[Web document revisions]
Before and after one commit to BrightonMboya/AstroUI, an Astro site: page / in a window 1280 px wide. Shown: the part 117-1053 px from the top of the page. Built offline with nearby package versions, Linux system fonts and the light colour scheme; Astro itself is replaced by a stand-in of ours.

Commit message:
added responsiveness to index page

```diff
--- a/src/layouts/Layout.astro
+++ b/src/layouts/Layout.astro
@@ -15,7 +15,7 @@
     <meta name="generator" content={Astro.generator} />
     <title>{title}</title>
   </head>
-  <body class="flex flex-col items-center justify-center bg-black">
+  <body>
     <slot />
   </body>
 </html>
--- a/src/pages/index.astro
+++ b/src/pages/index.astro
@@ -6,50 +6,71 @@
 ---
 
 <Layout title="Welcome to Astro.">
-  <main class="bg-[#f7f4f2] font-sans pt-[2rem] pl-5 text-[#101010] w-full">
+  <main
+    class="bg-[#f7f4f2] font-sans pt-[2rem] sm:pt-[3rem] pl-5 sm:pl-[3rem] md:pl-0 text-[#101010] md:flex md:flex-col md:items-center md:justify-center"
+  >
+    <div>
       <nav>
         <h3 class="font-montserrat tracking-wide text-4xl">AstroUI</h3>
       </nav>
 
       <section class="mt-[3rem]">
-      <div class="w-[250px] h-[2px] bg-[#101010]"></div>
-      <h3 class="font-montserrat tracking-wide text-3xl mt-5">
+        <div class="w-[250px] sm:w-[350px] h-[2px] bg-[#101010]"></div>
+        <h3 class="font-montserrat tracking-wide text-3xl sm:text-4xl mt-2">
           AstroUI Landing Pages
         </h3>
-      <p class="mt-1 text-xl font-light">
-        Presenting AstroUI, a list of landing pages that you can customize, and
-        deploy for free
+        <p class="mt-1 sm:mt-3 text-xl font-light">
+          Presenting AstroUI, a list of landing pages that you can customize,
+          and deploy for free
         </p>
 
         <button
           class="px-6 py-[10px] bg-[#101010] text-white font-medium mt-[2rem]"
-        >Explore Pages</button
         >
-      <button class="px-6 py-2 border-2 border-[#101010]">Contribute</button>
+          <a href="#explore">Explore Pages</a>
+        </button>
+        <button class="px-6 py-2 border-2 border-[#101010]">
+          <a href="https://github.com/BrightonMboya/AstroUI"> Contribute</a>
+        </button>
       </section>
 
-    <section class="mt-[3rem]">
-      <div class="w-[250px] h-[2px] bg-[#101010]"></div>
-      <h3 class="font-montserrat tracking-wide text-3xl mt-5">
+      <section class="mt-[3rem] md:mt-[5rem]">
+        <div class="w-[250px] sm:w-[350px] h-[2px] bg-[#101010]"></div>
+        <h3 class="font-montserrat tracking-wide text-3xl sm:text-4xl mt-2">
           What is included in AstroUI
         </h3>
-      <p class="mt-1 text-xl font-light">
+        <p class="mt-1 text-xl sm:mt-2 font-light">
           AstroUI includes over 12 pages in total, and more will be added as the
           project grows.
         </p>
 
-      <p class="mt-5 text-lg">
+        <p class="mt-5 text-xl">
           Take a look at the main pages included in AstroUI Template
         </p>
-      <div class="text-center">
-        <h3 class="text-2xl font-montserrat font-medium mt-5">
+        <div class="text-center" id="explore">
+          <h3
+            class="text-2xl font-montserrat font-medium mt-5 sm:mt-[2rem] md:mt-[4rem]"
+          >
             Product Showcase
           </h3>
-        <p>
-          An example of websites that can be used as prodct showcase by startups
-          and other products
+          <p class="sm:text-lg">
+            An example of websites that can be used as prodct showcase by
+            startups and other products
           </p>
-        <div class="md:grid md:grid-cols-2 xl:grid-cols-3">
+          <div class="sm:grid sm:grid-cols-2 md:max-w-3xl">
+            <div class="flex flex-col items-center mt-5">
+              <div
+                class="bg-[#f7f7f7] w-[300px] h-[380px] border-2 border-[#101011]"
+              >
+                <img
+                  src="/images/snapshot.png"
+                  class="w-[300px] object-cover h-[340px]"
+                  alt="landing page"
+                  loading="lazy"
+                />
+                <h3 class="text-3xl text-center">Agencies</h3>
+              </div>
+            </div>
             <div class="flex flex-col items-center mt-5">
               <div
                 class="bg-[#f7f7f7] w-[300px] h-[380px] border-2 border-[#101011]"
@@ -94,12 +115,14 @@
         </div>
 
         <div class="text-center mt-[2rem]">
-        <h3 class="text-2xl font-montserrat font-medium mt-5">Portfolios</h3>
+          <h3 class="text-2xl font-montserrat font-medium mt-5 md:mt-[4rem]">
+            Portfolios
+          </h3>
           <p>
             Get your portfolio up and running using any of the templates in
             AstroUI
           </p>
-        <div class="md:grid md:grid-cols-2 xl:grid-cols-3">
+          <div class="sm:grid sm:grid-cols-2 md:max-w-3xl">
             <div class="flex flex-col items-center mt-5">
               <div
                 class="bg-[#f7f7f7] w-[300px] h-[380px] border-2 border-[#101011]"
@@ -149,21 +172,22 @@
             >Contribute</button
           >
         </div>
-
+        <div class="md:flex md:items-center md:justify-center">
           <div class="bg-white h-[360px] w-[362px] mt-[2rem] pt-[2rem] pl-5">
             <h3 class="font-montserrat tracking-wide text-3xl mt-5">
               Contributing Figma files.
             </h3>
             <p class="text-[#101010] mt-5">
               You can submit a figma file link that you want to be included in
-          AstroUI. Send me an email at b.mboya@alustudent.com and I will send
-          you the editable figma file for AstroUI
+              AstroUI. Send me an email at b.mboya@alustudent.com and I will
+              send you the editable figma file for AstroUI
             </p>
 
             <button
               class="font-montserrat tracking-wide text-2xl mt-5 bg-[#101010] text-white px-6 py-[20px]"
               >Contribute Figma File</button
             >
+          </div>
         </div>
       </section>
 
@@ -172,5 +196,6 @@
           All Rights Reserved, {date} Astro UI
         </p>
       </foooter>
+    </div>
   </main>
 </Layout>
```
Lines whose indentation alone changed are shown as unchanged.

* What the exercise asks:
Word for word, restate the lines above.

* Answer below:
Before and after one commit to BrightonMboya/AstroUI, an Astro site: page / in a window 1280 px wide. Shown: the part 117-1053 px from the top of the page. Built offline with nearby package versions, Linux system fonts and the light colour scheme; Astro itself is replaced by a stand-in of ours.

Commit message:
added responsiveness to index page

```diff
--- a/src/layouts/Layout.astro
+++ b/src/layouts/Layout.astro
@@ -15,7 +15,7 @@
     <meta name="generator" content={Astro.generator} />
     <title>{title}</title>
   </head>
-  <body class="flex flex-col items-center justify-center bg-black">
+  <body>
     <slot />
   </body>
 </html>
--- a/src/pages/index.astro
+++ b/src/pages/index.astro
@@ -6,50 +6,71 @@
 ---
 
 <Layout title="Welcome to Astro.">
-  <main class="bg-[#f7f4f2] font-sans pt-[2rem] pl-5 text-[#101010] w-full">
+  <main
+    class="bg-[#f7f4f2] font-sans pt-[2rem] sm:pt-[3rem] pl-5 sm:pl-[3rem] md:pl-0 text-[#101010] md:flex md:flex-col md:items-center md:justify-center"
+  >
+    <div>
       <nav>
         <h3 class="font-montserrat tracking-wide text-4xl">AstroUI</h3>
       </nav>
 
       <section class="mt-[3rem]">
-      <div class="w-[250px] h-[2px] bg-[#101010]"></div>
-      <h3 class="font-montserrat tracking-wide text-3xl mt-5">
+        <div class="w-[250px] sm:w-[350px] h-[2px] bg-[#101010]"></div>
+        <h3 class="font-montserrat tracking-wide text-3xl sm:text-4xl mt-2">
           AstroUI Landing Pages
         </h3>
-      <p class="mt-1 text-xl font-light">
-        Presenting AstroUI, a list of landing pages that you can customize, and
-        deploy for free
+        <p class="mt-1 sm:mt-3 text-xl font-light">
+          Presenting AstroUI, a list of landing pages that you can customize,
+          and deploy for free
         </p>
 
         <button
           class="px-6 py-[10px] bg-[#101010] text-white font-medium mt-[2rem]"
-        >Explore Pages</button
         >
-      <button class="px-6 py-2 border-2 border-[#101010]">Contribute</button>
+          <a href="#explore">Explore Pages</a>
+        </button>
+        <button class="px-6 py-2 border-2 border-[#101010]">
+          <a href="https://github.com/BrightonMboya/AstroUI"> Contribute</a>
+        </button>
       </section>
 
-    <section class="mt-[3rem]">
-      <div class="w-[250px] h-[2px] bg-[#101010]"></div>
-      <h3 class="font-montserrat tracking-wide text-3xl mt-5">
+      <section class="mt-[3rem] md:mt-[5rem]">
+        <div class="w-[250px] sm:w-[350px] h-[2px] bg-[#101010]"></div>
+        <h3 class="font-montserrat tracking-wide text-3xl sm:text-4xl mt-2">
           What is included in AstroUI
         </h3>
-      <p class="mt-1 text-xl font-light">
+        <p class="mt-1 text-xl sm:mt-2 font-light">
           AstroUI includes over 12 pages in total, and more will be added as the
           project grows.
         </p>
 
-      <p class="mt-5 text-lg">
+        <p class="mt-5 text-xl">
           Take a look at the main pages included in AstroUI Template
         </p>
-      <div class="text-center">
-        <h3 class="text-2xl font-montserrat font-medium mt-5">
+        <div class="text-center" id="explore">
+          <h3
+            class="text-2xl font-montserrat font-medium mt-5 sm:mt-[2rem] md:mt-[4rem]"
+          >
             Product Showcase
           </h3>
-        <p>
-          An example of websites that can be used as prodct showcase by startups
-          and other products
+          <p class="sm:text-lg">
+            An example of websites that can be used as prodct showcase by
+            startups and other products
           </p>
-        <div class="md:grid md:grid-cols-2 xl:grid-cols-3">
+          <div class="sm:grid sm:grid-cols-2 md:max-w-3xl">
+            <div class="flex flex-col items-center mt-5">
+              <div
+                class="bg-[#f7f7f7] w-[300px] h-[380px] border-2 border-[#101011]"
+              >
+                <img
+                  src="/images/snapshot.png"
+                  class="w-[300px] object-cover h-[340px]"
+                  alt="landing page"
+                  loading="lazy"
+                />
+                <h3 class="text-3xl text-center">Agencies</h3>
+              </div>
+            </div>
             <div class="flex flex-col items-center mt-5">
               <div
                 class="bg-[#f7f7f7] w-[300px] h-[380px] border-2 border-[#101011]"
@@ -94,12 +115,14 @@
         </div>
 
         <div class="text-center mt-[2rem]">
-        <h3 class="text-2xl font-montserrat font-medium mt-5">Portfolios</h3>
+          <h3 class="text-2xl font-montserrat font-medium mt-5 md:mt-[4rem]">
+            Portfolios
+          </h3>
           <p>
             Get your portfolio up and running using any of the templates in
             AstroUI
           </p>
-        <div class="md:grid md:grid-cols-2 xl:grid-cols-3">
+          <div class="sm:grid sm:grid-cols-2 md:max-w-3xl">
             <div class="flex flex-col items-center mt-5">
               <div
                 class="bg-[#f7f7f7] w-[300px] h-[380px] border-2 border-[#101011]"
@@ -149,21 +172,22 @@
             >Contribute</button
           >
         </div>
-
+        <div class="md:flex md:items-center md:justify-center">
           <div class="bg-white h-[360px] w-[362px] mt-[2rem] pt-[2rem] pl-5">
             <h3 class="font-montserrat tracking-wide text-3xl mt-5">
               Contributing Figma files.
             </h3>
             <p class="text-[#101010] mt-5">
               You can submit a figma file link that you want to be included in
-          AstroUI. Send me an email at b.mboya@alustudent.com and I will send
-          you the editable figma file for AstroUI
+              AstroUI. Send me an email at b.mboya@alustudent.com and I will
+              send you the editable figma file for AstroUI
             </p>
 
             <button
               class="font-montserrat tracking-wide text-2xl mt-5 bg-[#101010] text-white px-6 py-[20px]"
               >Contribute Figma File</button
             >
+          </div>
         </div>
       </section>
 
@@ -172,5 +196,6 @@
           All Rights Reserved, {date} Astro UI
         </p>
       </foooter>
+    </div>
   </main>
 </Layout>
```
Lines whose indentation alone changed are shown as unchanged.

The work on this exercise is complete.